Filmed on location amid the spectacular scenery of the Mongolian steppes, China’s competition entry in Montreal’s World Film Festival proves to be a solid entry. Comparisons will be made to Nikita Mikhalkov’s “Urga,” which unfolded in similar territory, but that was a more complex film than this quite simple story of love and loss. Nevertheless, the very simplicity of Xie Fei’s film is its great strength, and festivals should seek out this beautifully made pic by the director who scored a modest success with his “Women of the Lake of Scented Souls.”

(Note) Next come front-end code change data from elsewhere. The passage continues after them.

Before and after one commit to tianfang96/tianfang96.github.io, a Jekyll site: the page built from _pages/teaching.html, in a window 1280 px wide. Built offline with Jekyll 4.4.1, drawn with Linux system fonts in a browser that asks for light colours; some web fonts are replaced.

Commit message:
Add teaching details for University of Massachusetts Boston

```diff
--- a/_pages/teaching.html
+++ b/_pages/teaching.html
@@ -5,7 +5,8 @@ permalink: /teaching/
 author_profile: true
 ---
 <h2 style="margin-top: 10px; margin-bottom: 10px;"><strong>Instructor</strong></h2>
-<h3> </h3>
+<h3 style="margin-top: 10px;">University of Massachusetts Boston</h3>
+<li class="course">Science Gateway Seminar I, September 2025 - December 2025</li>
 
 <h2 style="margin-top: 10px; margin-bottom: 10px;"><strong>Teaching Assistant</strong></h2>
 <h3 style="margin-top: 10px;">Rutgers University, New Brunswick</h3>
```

An old woman, Nai Nai, who lives a lonely, traditional life in a tent somewhere in the grasslands and who ekes out a tough living as a shepherd, lives with her orphaned granddaughter, Somiya. She willingly accepts responsibility for a little boy whose mother is dead and whose father can’t care for him; she calls the boy Bayingbulag.

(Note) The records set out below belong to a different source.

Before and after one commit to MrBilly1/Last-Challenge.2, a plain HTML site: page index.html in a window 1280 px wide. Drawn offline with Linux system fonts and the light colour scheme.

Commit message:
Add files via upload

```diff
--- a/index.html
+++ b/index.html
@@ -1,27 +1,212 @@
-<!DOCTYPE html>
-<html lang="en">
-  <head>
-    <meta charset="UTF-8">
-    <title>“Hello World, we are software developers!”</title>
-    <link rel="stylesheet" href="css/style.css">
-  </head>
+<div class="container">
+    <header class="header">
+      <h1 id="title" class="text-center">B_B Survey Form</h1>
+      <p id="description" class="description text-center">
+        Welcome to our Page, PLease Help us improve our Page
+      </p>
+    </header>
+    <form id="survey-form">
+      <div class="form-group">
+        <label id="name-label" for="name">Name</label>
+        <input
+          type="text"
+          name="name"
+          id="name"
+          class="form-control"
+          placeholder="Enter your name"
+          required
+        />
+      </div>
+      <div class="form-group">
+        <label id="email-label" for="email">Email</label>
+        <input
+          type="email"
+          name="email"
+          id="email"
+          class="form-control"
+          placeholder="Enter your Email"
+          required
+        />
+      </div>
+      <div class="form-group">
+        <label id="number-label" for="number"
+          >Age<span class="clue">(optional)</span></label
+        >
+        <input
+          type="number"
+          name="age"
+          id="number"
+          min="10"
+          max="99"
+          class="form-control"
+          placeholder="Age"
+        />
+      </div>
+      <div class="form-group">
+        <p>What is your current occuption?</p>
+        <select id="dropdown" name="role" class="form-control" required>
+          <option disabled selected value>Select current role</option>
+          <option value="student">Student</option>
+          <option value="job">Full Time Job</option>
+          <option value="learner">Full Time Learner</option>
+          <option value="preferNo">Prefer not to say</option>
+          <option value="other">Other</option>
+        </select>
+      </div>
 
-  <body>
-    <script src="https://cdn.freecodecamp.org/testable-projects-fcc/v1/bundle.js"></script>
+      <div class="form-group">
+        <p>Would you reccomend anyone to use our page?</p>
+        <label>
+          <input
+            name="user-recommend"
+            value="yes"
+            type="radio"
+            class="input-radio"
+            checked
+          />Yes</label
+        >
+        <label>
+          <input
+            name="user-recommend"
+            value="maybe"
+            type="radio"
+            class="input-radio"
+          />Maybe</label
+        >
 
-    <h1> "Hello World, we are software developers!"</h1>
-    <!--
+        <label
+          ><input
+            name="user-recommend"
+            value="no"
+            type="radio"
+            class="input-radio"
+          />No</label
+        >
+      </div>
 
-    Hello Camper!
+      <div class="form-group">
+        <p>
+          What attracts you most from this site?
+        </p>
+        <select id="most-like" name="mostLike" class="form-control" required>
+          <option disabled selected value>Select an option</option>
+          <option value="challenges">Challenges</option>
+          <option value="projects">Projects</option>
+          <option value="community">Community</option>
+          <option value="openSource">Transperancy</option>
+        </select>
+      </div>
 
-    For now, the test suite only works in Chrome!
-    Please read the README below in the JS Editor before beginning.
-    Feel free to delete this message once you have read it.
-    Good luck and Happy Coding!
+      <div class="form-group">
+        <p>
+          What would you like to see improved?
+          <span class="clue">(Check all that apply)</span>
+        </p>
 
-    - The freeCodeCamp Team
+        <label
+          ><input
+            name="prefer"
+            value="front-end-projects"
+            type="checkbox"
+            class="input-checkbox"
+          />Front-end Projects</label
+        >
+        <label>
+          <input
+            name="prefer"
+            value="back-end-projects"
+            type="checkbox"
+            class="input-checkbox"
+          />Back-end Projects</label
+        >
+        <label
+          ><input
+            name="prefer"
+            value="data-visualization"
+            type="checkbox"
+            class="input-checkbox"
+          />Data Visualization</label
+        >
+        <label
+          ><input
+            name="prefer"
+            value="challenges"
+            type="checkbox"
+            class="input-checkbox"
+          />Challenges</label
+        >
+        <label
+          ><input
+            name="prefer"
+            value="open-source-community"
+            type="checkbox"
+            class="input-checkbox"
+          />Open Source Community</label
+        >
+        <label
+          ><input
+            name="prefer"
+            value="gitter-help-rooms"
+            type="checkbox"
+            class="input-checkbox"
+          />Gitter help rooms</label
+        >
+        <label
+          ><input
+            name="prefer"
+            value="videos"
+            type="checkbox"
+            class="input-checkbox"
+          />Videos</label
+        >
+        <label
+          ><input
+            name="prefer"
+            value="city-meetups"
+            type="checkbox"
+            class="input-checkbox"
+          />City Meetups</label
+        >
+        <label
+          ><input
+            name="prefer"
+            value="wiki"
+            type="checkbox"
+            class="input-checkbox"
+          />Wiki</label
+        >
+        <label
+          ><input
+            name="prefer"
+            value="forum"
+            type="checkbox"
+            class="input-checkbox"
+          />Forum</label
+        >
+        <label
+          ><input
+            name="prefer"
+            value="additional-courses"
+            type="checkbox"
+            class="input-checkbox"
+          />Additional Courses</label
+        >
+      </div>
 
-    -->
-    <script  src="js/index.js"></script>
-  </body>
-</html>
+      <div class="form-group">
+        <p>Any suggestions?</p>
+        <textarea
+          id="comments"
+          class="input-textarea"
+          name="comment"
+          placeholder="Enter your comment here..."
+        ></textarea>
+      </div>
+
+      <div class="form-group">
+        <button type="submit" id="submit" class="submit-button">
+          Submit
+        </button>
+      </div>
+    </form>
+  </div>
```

The children grow up as brother and sister, learning how to survive the blistering summers and frigid winters on the steppes. They can’t afford a horse, but, as chance would have it, an orphaned foal staggers into their camp one wintry night; it becomes Bayinbulag’s horse. The boy gets a basic education but not the girl, for whom education is considered unnecessary.

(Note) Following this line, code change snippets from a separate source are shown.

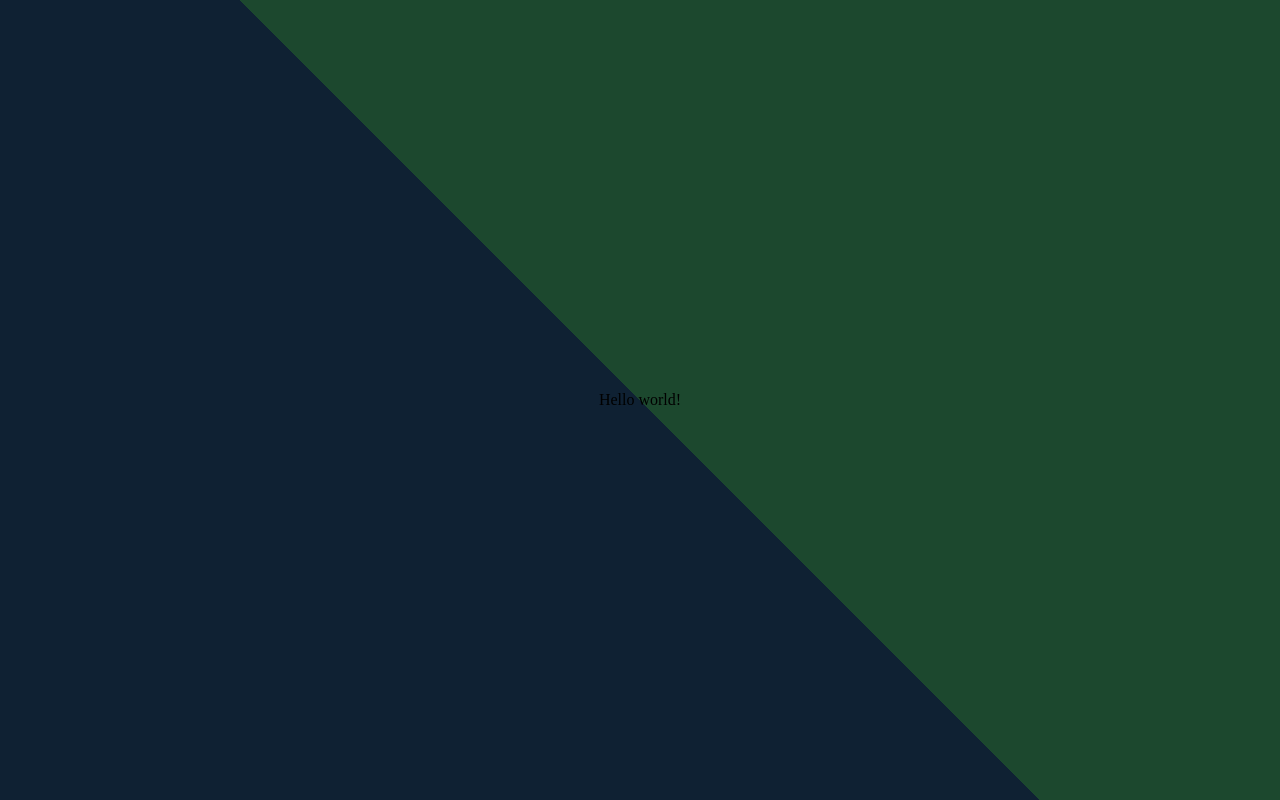
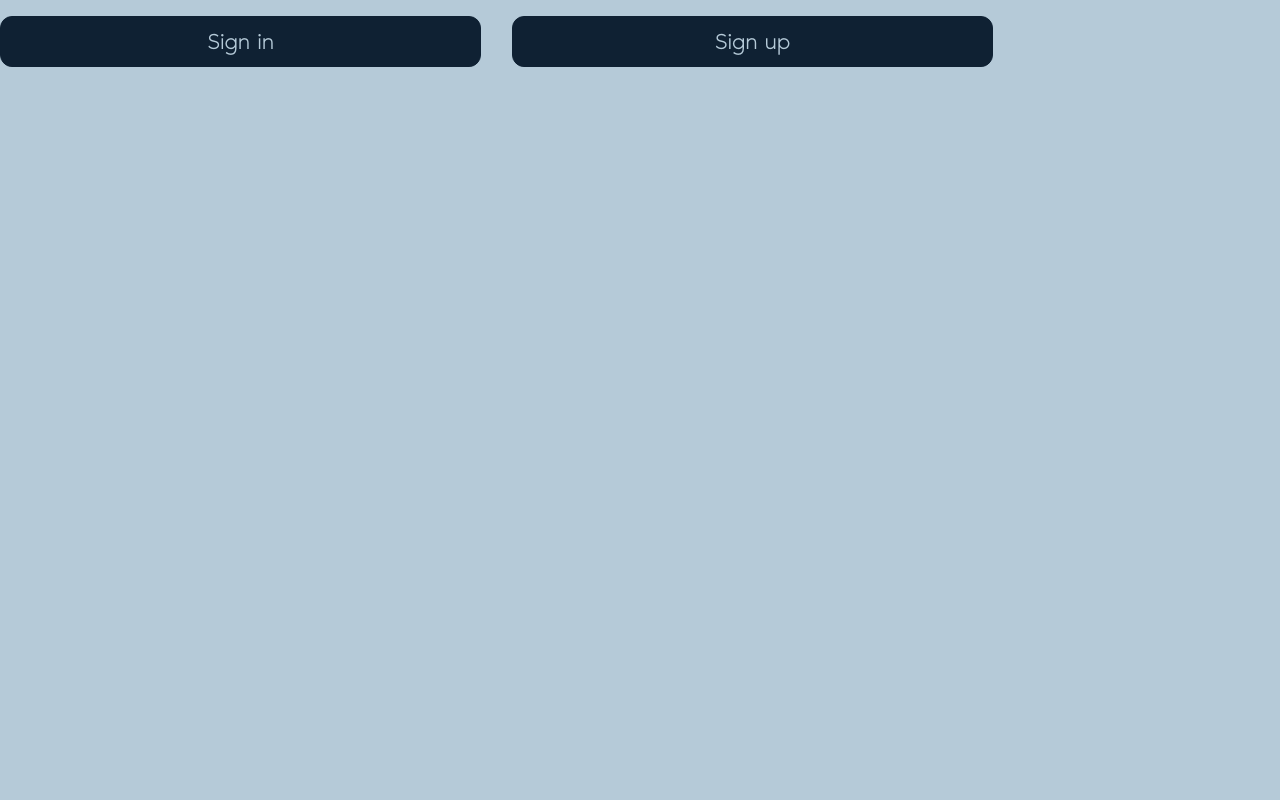
Before and after one commit to PillowPowa/jwt-authorization, a React (Create React App) app in the folder client/: page / in a window 1280 px wide. Built offline with nearby package versions, Linux system fonts and the light colour scheme.

Commit message:
`pages` home page with dynamic refresh

```diff
--- a/client/src/App.tsx
+++ b/client/src/App.tsx
@@ -1,15 +1,16 @@
-import {createContext} from 'react';
+import {createContext, useEffect} from 'react';
 import Registration from './pages/Registration';
 import Login from './pages/Login';
 import './App.css';
 
-import {
-  createBrowserRouter,
-  RouterProvider,
-} from "react-router-dom";
+import {createBrowserRouter, RouterProvider} from "react-router-dom";
 
 import Store from './store/store';
 import type {StoreContext} from './types/types';
+import { useContext } from 'react';
+import { observer } from 'mobx-react-lite';
+import Home from './pages/Home';
+import getUserAgent from './hooks/UserAgent';
 
 const store = new Store();
 export const Context = createContext<StoreContext>({
@@ -19,7 +20,7 @@ export const Context = createContext<StoreContext>({
 const router = createBrowserRouter([
   {
     path: "/",
-    element: <div>Hello world!</div>,
+    element: <Home></Home>
   },
   {
     path: "/registration",
@@ -32,6 +33,13 @@ const router = createBrowserRouter([
 ]);
 
 function App() {
+  const {store} = useContext(Context);
+  useEffect(() => {
+    if (localStorage.getItem('token')) {
+      store.refresh(getUserAgent());
+    }
+  });
+
   return (
     <Context.Provider value={{store}}>
       <RouterProvider router={router} />
@@ -39,4 +47,4 @@ function App() {
   );
 }
 
-export default App;
+export default observer(App);
--- /dev/null
+++ b/client/src/pages/Home.tsx
@@ -0,0 +1,54 @@
+import { useContext } from "react";
+import { Context } from "../App";
+import "./Authorization.css";
+
+import FormButton from "../components/ui/FormButton";
+import { observer } from "mobx-react-lite";
+
+const Home = () => {
+	const { store } = useContext(Context);
+
+  if (store.loading) {
+    return (<div></div>)
+  } else if (!store.user) {
+		return (
+			<div className="container blue">
+				<FormButton
+					className="form-component"
+					filled={true}
+					onClick={() => (window.location.href = "/login")}
+				>
+					Sign in
+				</FormButton>
+				<FormButton
+					className="form-component"
+					filled={true}
+					onClick={() => (window.location.href = "/registration")}
+				>
+					Sign up
+				</FormButton>
+			</div>
+		);
+	} else if (!store.user.isActivated) {
+		return (
+			<div className="container green">
+        <div className="container-content">
+          <h1 style={{color: "black"}}>An activation letter has been sent to the mail {store.user.email}</h1>
+        </div>
+			</div>
+		);
+	}
+	return (
+		<div className="container green">
+			<FormButton
+				className="form-component"
+				filled={true}
+				onClick={() => store.logout()}
+			>
+				Log out!
+			</FormButton>
+		</div>
+	);
+};
+
+export default observer(Home);
```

Eventually, Bayinbulag’s father writes to order him to the city to study to be a veterinarian; before he leaves, he promises to marry Somiya when he returns. He’s away three years, having also studied music, and is excited about the prospect of marriage, only to discover that his sweetheart has been made pregnant by a local stud. Distraught, he takes off and doesn’t return for 12 years.
By the time he comes back, he’s a celebrated folk singer, the grandmother is long dead, and Somiya is married to a drunken husband and has four sons plus a 12-year-old illegitimate daughter who longs for a father. Some of the film’s most affecting scenes are between Bayinbulag and this little girl, who was, in a sense, the cause of his unhappiness.
The Mongolian actors give beautifully natural performances (unfortunately, the fine actress who plays the grandmother wasn’t listed in the press book provided). Tengger, who plays Bayinbulag, and who is a well-known singer, also composed the film’s stirring music score, much of which is folk ballads.
Pic depicts the harsh life of the steppes during the four seasons, but city scenes are completely avoided. Though this is basically lightweight fare, it’s attractive enough to please audiences interested in exploring a still remote part of the world, and some scenes toward the end are extremely moving.
Production credits are all first-class.